EXERCISE BRIEF – Without the pictures, set down every line of the data exactly.

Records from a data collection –
........
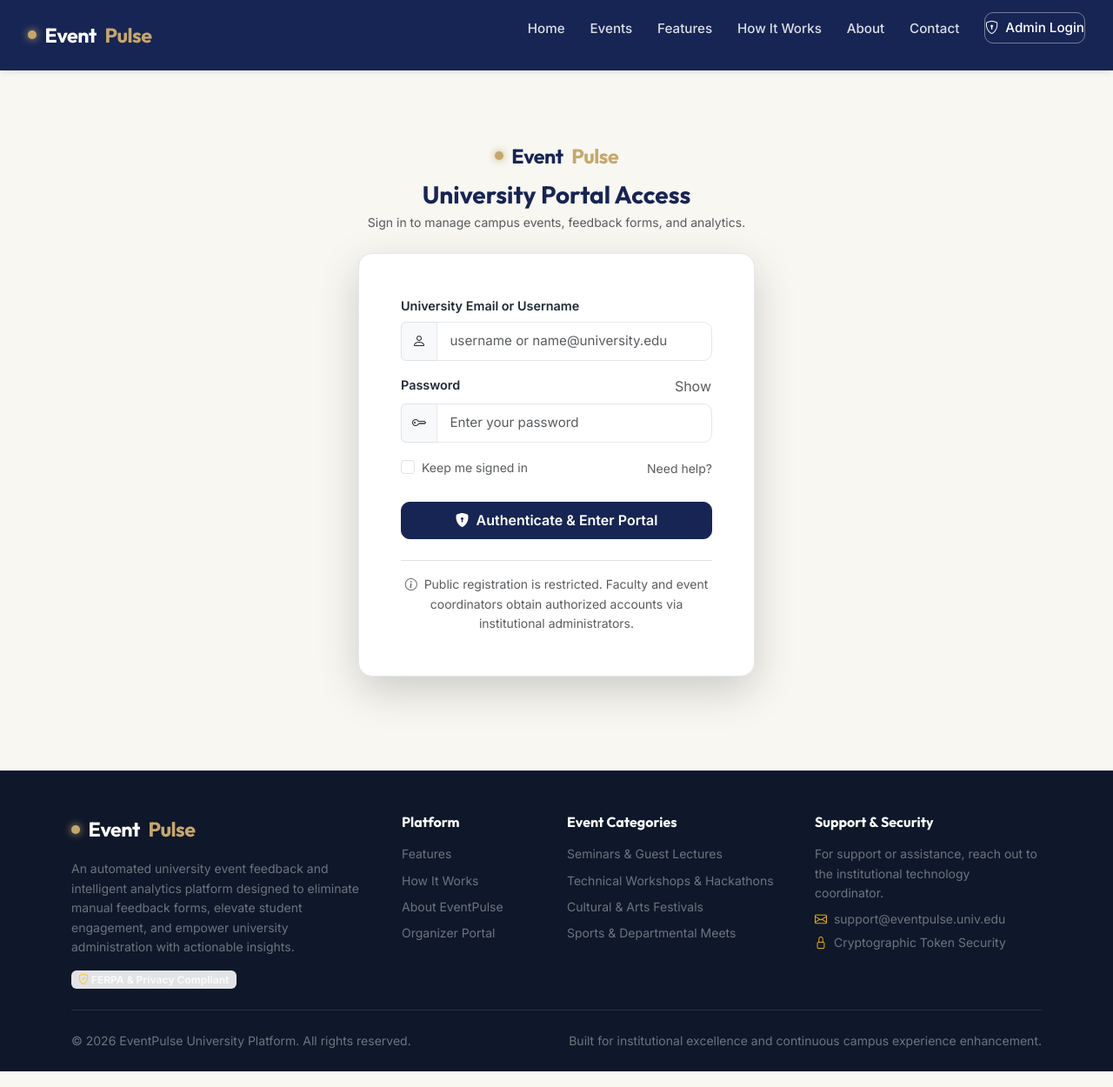
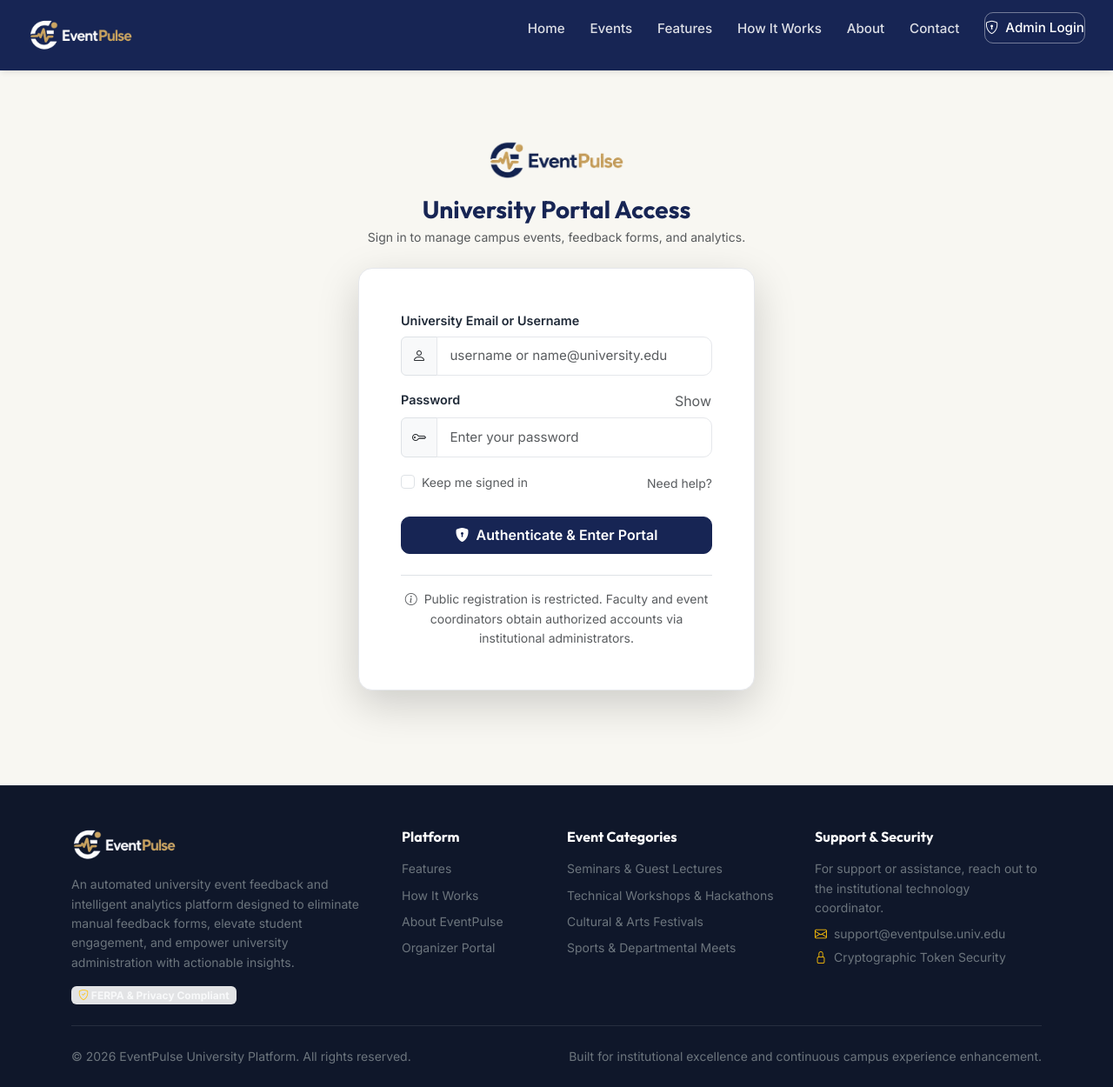
Before and after one commit to prabhu120607-ops/eventpulse, a Django app: page /portal/login/?next=/portal/events/ in a window 1280 px wide. Shown: the whole page at 87% size. Run offline with Django 5.2, Linux system fonts and the light colour scheme.

Commit message:
Add official EventPulse logos and favicons across all templates

```diff
--- a/static/css/style.css
+++ b/static/css/style.css
@@ -127,6 +127,25 @@ a:hover {
 
 .brand-accent {
   color: var(--gold-accent);
+}
+
+.brand-logo-img {
+  height: 38px;
+  width: auto;
+  max-width: 190px;
+  object-fit: contain;
+  display: inline-block;
+  vertical-align: middle;
+  transition: transform var(--transition-fast);
+}
+
+.brand-logo:hover .brand-logo-img {
+  transform: scale(1.02);
+}
+
+.sidebar-brand .brand-logo-img {
+  height: 34px;
+  max-width: 175px;
 }
 
 .public-nav-links {
--- a/templates/accounts/login.html
+++ b/templates/accounts/login.html
@@ -7,9 +7,8 @@
 <section class="section-pad d-flex align-items-center" style="min-height: 80vh;">
   <div class="container" style="max-width: 480px;">
     <div class="text-center mb-4">
-      <div class="brand-logo justify-content-center mb-2" style="color: var(--primary-navy) !important;">
-        <span class="pulse-dot"></span>
-        Event<span class="brand-accent">Pulse</span>
+      <div class="brand-logo justify-content-center mb-3">
+        <img src="{% static 'img/logo-primary.png' %}" alt="EventPulse Logo" style="height: 46px; object-fit: contain;">
       </div>
       <h3 class="fw-bold mb-1" style="color: var(--primary-navy);">University Portal Access</h3>
       <p class="text-muted small">Sign in to manage campus events, feedback forms, and analytics.</p>
--- a/templates/base.html
+++ b/templates/base.html
@@ -11,6 +11,12 @@
   <link href="https://cdn.jsdelivr.net/npm/bootstrap@5.3.3/dist/css/bootstrap.min.css" rel="stylesheet">
   <link rel="stylesheet" href="https://cdn.jsdelivr.net/npm/bootstrap-icons@1.11.3/font/bootstrap-icons.min.css">
 
+  <!-- Favicon & Brand Icons -->
+  <link rel="icon" type="image/svg+xml" href="{% static 'img/favicon.svg' %}">
+  <link rel="icon" type="image/png" sizes="32x32" href="{% static 'img/favicon.png' %}">
+  <link rel="icon" type="image/x-icon" href="{% static 'img/favicon.ico' %}">
+  <link rel="apple-touch-icon" sizes="180x180" href="{% static 'img/apple-touch-icon.png' %}">
+
   <!-- EventPulse Core Styles -->
   <link rel="stylesheet" href="{% static 'css/style.css' %}">
   {% block extra_head %}{% endblock %}
@@ -21,8 +27,7 @@
   <nav class="public-navbar" aria-label="Main Navigation">
     <div class="public-nav-container">
       <a href="{% url 'public:home' %}" class="brand-logo" id="nav-brand-logo">
-        <span class="pulse-dot"></span>
-        Event<span class="brand-accent">Pulse</span>
+        <img src="{% static 'img/logo-white-gold.png' %}" alt="EventPulse Logo" class="brand-logo-img">
       </a>
 
       <ul class="public-nav-links">
@@ -73,8 +78,7 @@
       <div class="row g-4 mb-4">
         <div class="col-lg-4 col-md-6">
           <div class="brand-logo mb-3">
-            <span class="pulse-dot"></span>
-            Event<span class="brand-accent">Pulse</span>
+            <img src="{% static 'img/logo-white-gold.png' %}" alt="EventPulse Logo" class="brand-logo-img">
           </div>
           <p class="text-secondary small pe-lg-4">
             An automated university event feedback and intelligent analytics platform designed to eliminate manual feedback forms, elevate student engagement, and empower university administration with actionable insights.
--- a/templates/feedback/submit_feedback.html
+++ b/templates/feedback/submit_feedback.html
@@ -18,9 +18,8 @@
 
     <!-- Event Header Card -->
     <div class="ep-card text-center py-4 mb-4">
-      <div class="brand-logo justify-content-center mb-2" style="color: var(--primary-navy) !important; font-size: 1.25rem;">
-        <span class="pulse-dot"></span>
-        Event<span class="brand-accent">Pulse</span>
+      <div class="brand-logo justify-content-center mb-2">
+        <img src="{% static 'img/logo-primary.png' %}" alt="EventPulse Logo" style="height: 38px; object-fit: contain;">
       </div>
 
       <span class="badge bg-light text-dark border mb-2">{{ event.get_category_display }}</span>
```
Also changed, not shown: templates/base_admin.html (+9 -2 lines), static/img/apple-touch-icon.png (added), static/img/brand-icon-light.png (added), static/img/brand-icon-primary.png (added), static/img/favicon-192.png (added), static/img/favicon-512.png (added), static/img/favicon.ico (added), static/img/favicon.png (added), static/img/favicon.svg (added), static/img/logo-dark-bg.png (added), static/img/logo-light-bg.png (added), static/img/logo-primary.png (added), static/img/logo-white-gold.png (added).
........
EXERCISE RESPONSE –
Before and after one commit to prabhu120607-ops/eventpulse, a Django app: page /portal/login/?next=/portal/events/ in a window 1280 px wide. Shown: the whole page at 87% size. Run offline with Django 5.2, Linux system fonts and the light colour scheme.

Commit message:
Add official EventPulse logos and favicons across all templates

```diff
--- a/static/css/style.css
+++ b/static/css/style.css
@@ -127,6 +127,25 @@ a:hover {
 
 .brand-accent {
   color: var(--gold-accent);
+}
+
+.brand-logo-img {
+  height: 38px;
+  width: auto;
+  max-width: 190px;
+  object-fit: contain;
+  display: inline-block;
+  vertical-align: middle;
+  transition: transform var(--transition-fast);
+}
+
+.brand-logo:hover .brand-logo-img {
+  transform: scale(1.02);
+}
+
+.sidebar-brand .brand-logo-img {
+  height: 34px;
+  max-width: 175px;
 }
 
 .public-nav-links {
--- a/templates/accounts/login.html
+++ b/templates/accounts/login.html
@@ -7,9 +7,8 @@
 <section class="section-pad d-flex align-items-center" style="min-height: 80vh;">
   <div class="container" style="max-width: 480px;">
     <div class="text-center mb-4">
-      <div class="brand-logo justify-content-center mb-2" style="color: var(--primary-navy) !important;">
-        <span class="pulse-dot"></span>
-        Event<span class="brand-accent">Pulse</span>
+      <div class="brand-logo justify-content-center mb-3">
+        <img src="{% static 'img/logo-primary.png' %}" alt="EventPulse Logo" style="height: 46px; object-fit: contain;">
       </div>
       <h3 class="fw-bold mb-1" style="color: var(--primary-navy);">University Portal Access</h3>
       <p class="text-muted small">Sign in to manage campus events, feedback forms, and analytics.</p>
--- a/templates/base.html
+++ b/templates/base.html
@@ -11,6 +11,12 @@
   <link href="https://cdn.jsdelivr.net/npm/bootstrap@5.3.3/dist/css/bootstrap.min.css" rel="stylesheet">
   <link rel="stylesheet" href="https://cdn.jsdelivr.net/npm/bootstrap-icons@1.11.3/font/bootstrap-icons.min.css">
 
+  <!-- Favicon & Brand Icons -->
+  <link rel="icon" type="image/svg+xml" href="{% static 'img/favicon.svg' %}">
+  <link rel="icon" type="image/png" sizes="32x32" href="{% static 'img/favicon.png' %}">
+  <link rel="icon" type="image/x-icon" href="{% static 'img/favicon.ico' %}">
+  <link rel="apple-touch-icon" sizes="180x180" href="{% static 'img/apple-touch-icon.png' %}">
+
   <!-- EventPulse Core Styles -->
   <link rel="stylesheet" href="{% static 'css/style.css' %}">
   {% block extra_head %}{% endblock %}
@@ -21,8 +27,7 @@
   <nav class="public-navbar" aria-label="Main Navigation">
     <div class="public-nav-container">
       <a href="{% url 'public:home' %}" class="brand-logo" id="nav-brand-logo">
-        <span class="pulse-dot"></span>
-        Event<span class="brand-accent">Pulse</span>
+        <img src="{% static 'img/logo-white-gold.png' %}" alt="EventPulse Logo" class="brand-logo-img">
       </a>
 
       <ul class="public-nav-links">
@@ -73,8 +78,7 @@
       <div class="row g-4 mb-4">
         <div class="col-lg-4 col-md-6">
           <div class="brand-logo mb-3">
-            <span class="pulse-dot"></span>
-            Event<span class="brand-accent">Pulse</span>
+            <img src="{% static 'img/logo-white-gold.png' %}" alt="EventPulse Logo" class="brand-logo-img">
           </div>
           <p class="text-secondary small pe-lg-4">
             An automated university event feedback and intelligent analytics platform designed to eliminate manual feedback forms, elevate student engagement, and empower university administration with actionable insights.
--- a/templates/feedback/submit_feedback.html
+++ b/templates/feedback/submit_feedback.html
@@ -18,9 +18,8 @@
 
     <!-- Event Header Card -->
     <div class="ep-card text-center py-4 mb-4">
-      <div class="brand-logo justify-content-center mb-2" style="color: var(--primary-navy) !important; font-size: 1.25rem;">
-        <span class="pulse-dot"></span>
-        Event<span class="brand-accent">Pulse</span>
+      <div class="brand-logo justify-content-center mb-2">
+        <img src="{% static 'img/logo-primary.png' %}" alt="EventPulse Logo" style="height: 38px; object-fit: contain;">
       </div>
 
       <span class="badge bg-light text-dark border mb-2">{{ event.get_category_display }}</span>
```
Also changed, not shown: templates/base_admin.html (+9 -2 lines), static/img/apple-touch-icon.png (added), static/img/brand-icon-light.png (added), static/img/brand-icon-primary.png (added), static/img/favicon-192.png (added), static/img/favicon-512.png (added), static/img/favicon.ico (added), static/img/favicon.png (added), static/img/favicon.svg (added), static/img/logo-dark-bg.png (added), static/img/logo-light-bg.png (added), static/img/logo-primary.png (added), static/img/logo-white-gold.png (added).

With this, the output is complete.